John Martin “River of Bliss Bridge over Chaos”
John Martin was born at Haydon Bridge, near Hexham in Northumberland. He was apprenticed by his father to a coachbuilder in Newcastle upon Tyne to learn heraldic painting, but owing to a quarrel the indentures were cancelled, and he was placed under Bonifacio Musso, an Italian artist, father of the enamel painter Charles Muss. With his master, Martin removed from Newcastle to London in 1806, where he married at the age of nineteen, and supported himself by giving drawing lessons, and by painting in water colors, and on china and glass. His leisure was occupied in the study of perspective and architecture . His first exhibited subject picture, Sadak in Search of the Waters of Oblivion (now in the St. Louis Art Museum), was hung in the Ante-room of the Royal Academy in 1812, and sold for fifty guineas. It was followed by the Expulsion (1813), Paradise (1813), Clytie (1814), and Joshua Commanding the Sun to Stand Still upon Gibeon (1816). In 1821 appeared his Belshazzar’s Feast, which excited much favorable and hostile comment, and was awarded a prize of £200 at the British Institution, where the Joshua had previously carried off a premium of £100. Then came the Destruction of Herculaneum (1822), the Creation (1824), the Eve of the Deluge (1841), and a series of other Biblical and imaginative subjects. The Plains of Heaven is thought to reflect his memories of the Allendale of his youth.

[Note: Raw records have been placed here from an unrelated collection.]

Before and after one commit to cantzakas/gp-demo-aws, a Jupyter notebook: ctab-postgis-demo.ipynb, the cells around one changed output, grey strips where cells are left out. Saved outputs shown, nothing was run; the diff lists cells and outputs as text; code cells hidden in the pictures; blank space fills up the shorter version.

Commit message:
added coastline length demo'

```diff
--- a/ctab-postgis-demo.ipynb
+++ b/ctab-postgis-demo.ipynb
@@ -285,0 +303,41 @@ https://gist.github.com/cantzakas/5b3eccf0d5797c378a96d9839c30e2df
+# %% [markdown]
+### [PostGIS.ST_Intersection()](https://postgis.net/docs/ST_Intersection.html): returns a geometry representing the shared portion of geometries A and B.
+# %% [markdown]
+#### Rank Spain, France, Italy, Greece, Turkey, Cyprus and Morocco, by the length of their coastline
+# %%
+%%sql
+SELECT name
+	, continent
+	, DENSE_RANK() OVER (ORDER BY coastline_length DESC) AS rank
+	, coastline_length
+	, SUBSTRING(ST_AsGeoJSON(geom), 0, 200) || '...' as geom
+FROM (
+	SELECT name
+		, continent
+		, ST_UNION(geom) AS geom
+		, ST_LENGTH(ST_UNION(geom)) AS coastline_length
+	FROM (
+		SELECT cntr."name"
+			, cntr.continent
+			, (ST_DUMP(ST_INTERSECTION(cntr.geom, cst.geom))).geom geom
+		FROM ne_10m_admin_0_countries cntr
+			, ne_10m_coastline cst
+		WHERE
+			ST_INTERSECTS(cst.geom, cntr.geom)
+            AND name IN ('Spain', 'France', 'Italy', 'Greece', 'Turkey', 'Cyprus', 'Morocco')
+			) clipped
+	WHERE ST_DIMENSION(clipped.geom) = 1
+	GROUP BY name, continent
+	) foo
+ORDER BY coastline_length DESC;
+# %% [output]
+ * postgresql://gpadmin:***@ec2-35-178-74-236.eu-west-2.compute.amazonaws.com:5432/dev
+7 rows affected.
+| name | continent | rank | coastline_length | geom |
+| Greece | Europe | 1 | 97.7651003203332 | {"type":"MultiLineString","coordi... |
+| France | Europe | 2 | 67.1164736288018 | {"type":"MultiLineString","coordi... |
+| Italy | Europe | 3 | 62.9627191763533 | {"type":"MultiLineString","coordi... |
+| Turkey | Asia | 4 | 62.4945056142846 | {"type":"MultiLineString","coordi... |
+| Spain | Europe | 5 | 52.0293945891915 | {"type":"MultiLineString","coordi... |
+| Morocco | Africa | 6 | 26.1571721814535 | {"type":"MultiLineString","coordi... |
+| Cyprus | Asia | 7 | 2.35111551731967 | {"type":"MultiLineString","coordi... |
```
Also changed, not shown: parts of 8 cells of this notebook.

Martin’s large paintings were inspired by “contemporary dioramas or panoramas, popular entertainments in which large painted cloths were displayed, and animated by the skilful use of artificial light. Martin has often been claimed as a forerunner of the epic cinema, and there is no doubt that the pioneer director D. W. Griffith was aware of his work.” In turn, the diorama makers borrowed Martin’s work, to the point of plagiarism. A 2,000-square-foot (190 m2) version of Belshazzar’s Feast was mounted at a facility called the British Diorama in 1833; Martin tried, but failed, to shut down the display with a court order. Another diorama of the same picture was staged in New York City in 1835. These dioramas were tremendous successes with their audiences, but wounded Martin’s reputation in the serious art world. The painting The Destruction of Sodom and Gomorrah, 1852 is currently at the Laing Art Gallery in Newcastle upon Tyne.
In addition to being a painter, John Martin was a major mezzotint engraver and for significant periods of his life he earned more from his engravings than his paintings. In 1823, Martin was commissioned by Samuel Prowett, an American publisher, to illustrate John Milton’s Paradise Lost, for which he was paid 2000 pounds. However, before the first 24 engravings were completed he was paid a further 1500 pounds for a second set of 24 engravings on smaller plates. Two of the more notable prints includePandæmonium and Satan Presiding at the Infernal Council, remarkable for the science fiction element visible in the depicted architecture. Prowett issued 4 separate editions of the engravings in monthly installments, the first appearing on 20 March 1825 and the last in 1827. Later, inspired by Prowett’s venture, between 1831 and 1835 Martin published his own illustrations to the Old Testament but the project was a serious drain on his resources and not very profitable. He sold his remaining stock to Charles Tilt who republished them in a folio album in 1838 and in a smaller format in 1839.
John Martin “River of Bliss Bridge over Chaos”, Engraved by John Martin. The work measures 8.25 by 7.50 inches approximate and in good condition.